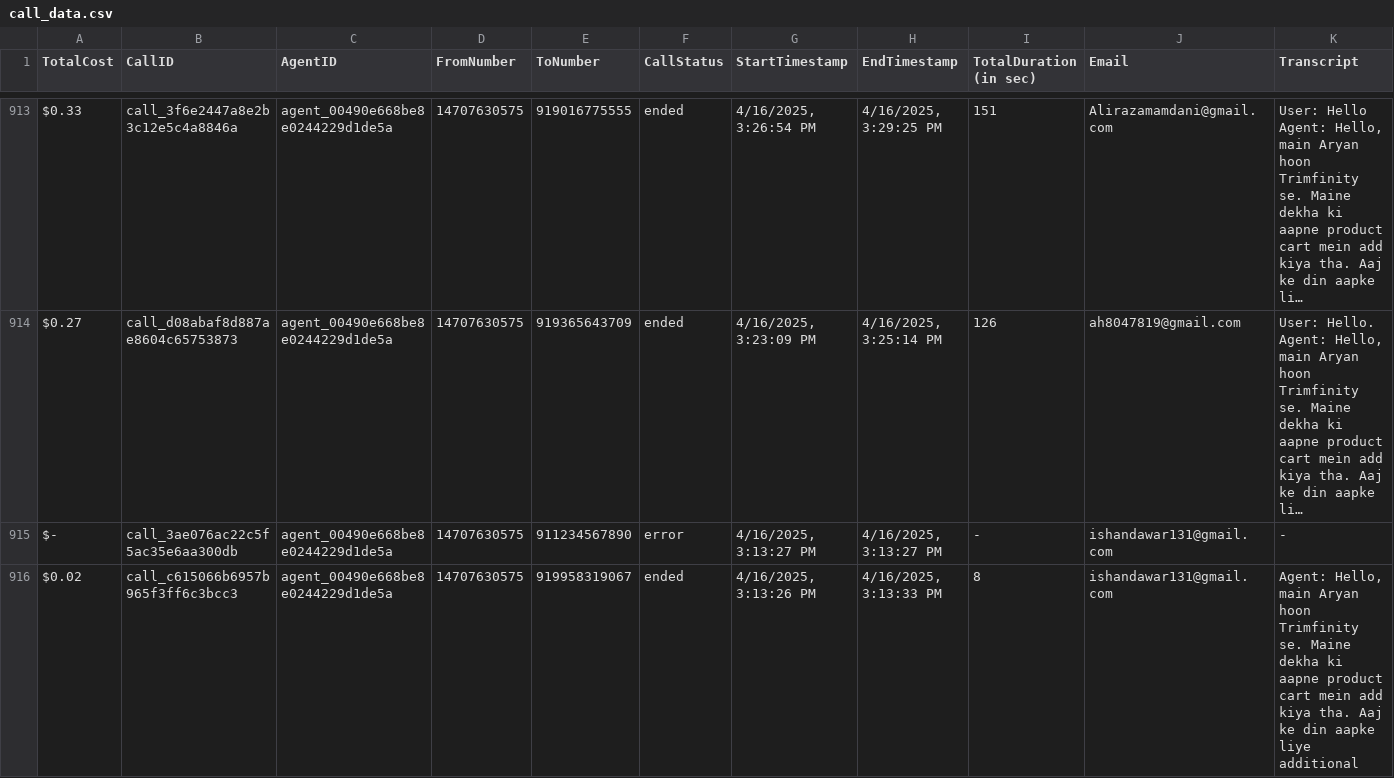
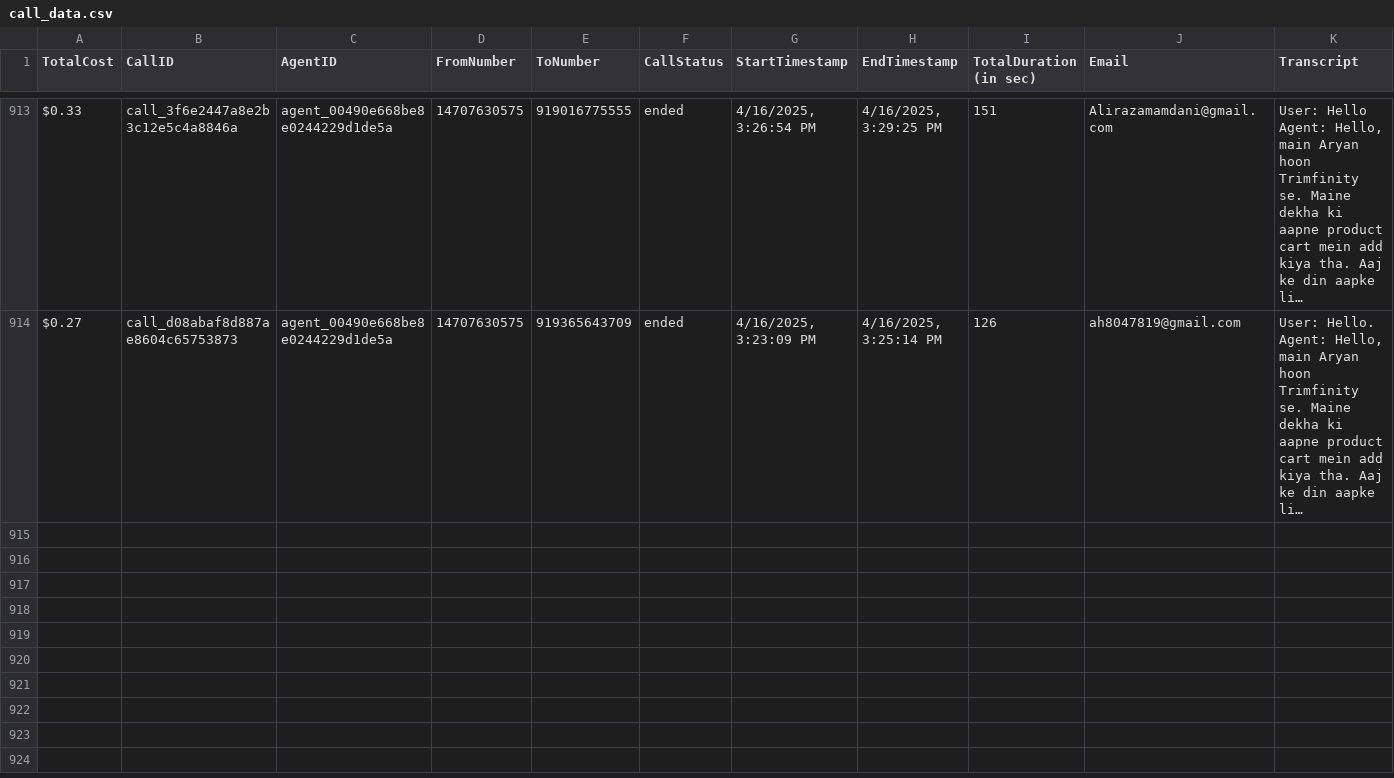
Before and after one commit to Urban-gabru-yog/Trimfinity_Dashboard_1104, a CSV file: data/call_data.csv, drawn as a sheet; only a part is shown, gaps mark what is left out; long unchanged cells end in …; rows hold the shown columns only; the diff covers the shown part only; the diff names each change by its address in the sheet, - before the commit and + after, or states it on an @@ line.

```diff
--- a/data/call_data.csv
+++ b/data/call_data.csv
-row 915: $- | call_3ae076ac22c5f5ac35e6aa300db | agent_00490e668be8e0244229d1de5a | 14707630575 | 911234567890 | error | 4/16/2025, 3:13:27 PM | 4/16/2025, 3:13:27 PM | - | ishandawar131@gmail.com | -
-row 916: $0.02 | call_c615066b6957b965f3ff6c3bcc3 | agent_00490e668be8e0244229d1de5a | 14707630575 | 919958319067 | ended | 4/16/2025, 3:13:26 PM | 4/16/2025, 3:13:33 PM | 8 | ishandawar131@gmail.com | Agent: Hello, main Aryan hoon Trimfinity se. Maine dekha ki aapne product cart mein add kiya tha. Aaj ke din aapke liye additional
```
Also changed, not shown: 2 removed rows elsewhere in this file, 1 other file.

■ THE PROBLEM
Above are records with pictures; repeat the records exactly and leave the pictures out.

■ TASK SOLUTION
Before and after one commit to Urban-gabru-yog/Trimfinity_Dashboard_1104, a CSV file: data/call_data.csv, drawn as a sheet; only a part is shown, gaps mark what is left out; long unchanged cells end in …; rows hold the shown columns only; the diff covers the shown part only; the diff names each change by its address in the sheet, - before the commit and + after, or states it on an @@ line.

```diff
--- a/data/call_data.csv
+++ b/data/call_data.csv
-row 915: $- | call_3ae076ac22c5f5ac35e6aa300db | agent_00490e668be8e0244229d1de5a | 14707630575 | 911234567890 | error | 4/16/2025, 3:13:27 PM | 4/16/2025, 3:13:27 PM | - | ishandawar131@gmail.com | -
-row 916: $0.02 | call_c615066b6957b965f3ff6c3bcc3 | agent_00490e668be8e0244229d1de5a | 14707630575 | 919958319067 | ended | 4/16/2025, 3:13:26 PM | 4/16/2025, 3:13:33 PM | 8 | ishandawar131@gmail.com | Agent: Hello, main Aryan hoon Trimfinity se. Maine dekha ki aapne product cart mein add kiya tha. Aaj ke din aapke liye additional
```
Also changed, not shown: 2 removed rows elsewhere in this file, 1 other file.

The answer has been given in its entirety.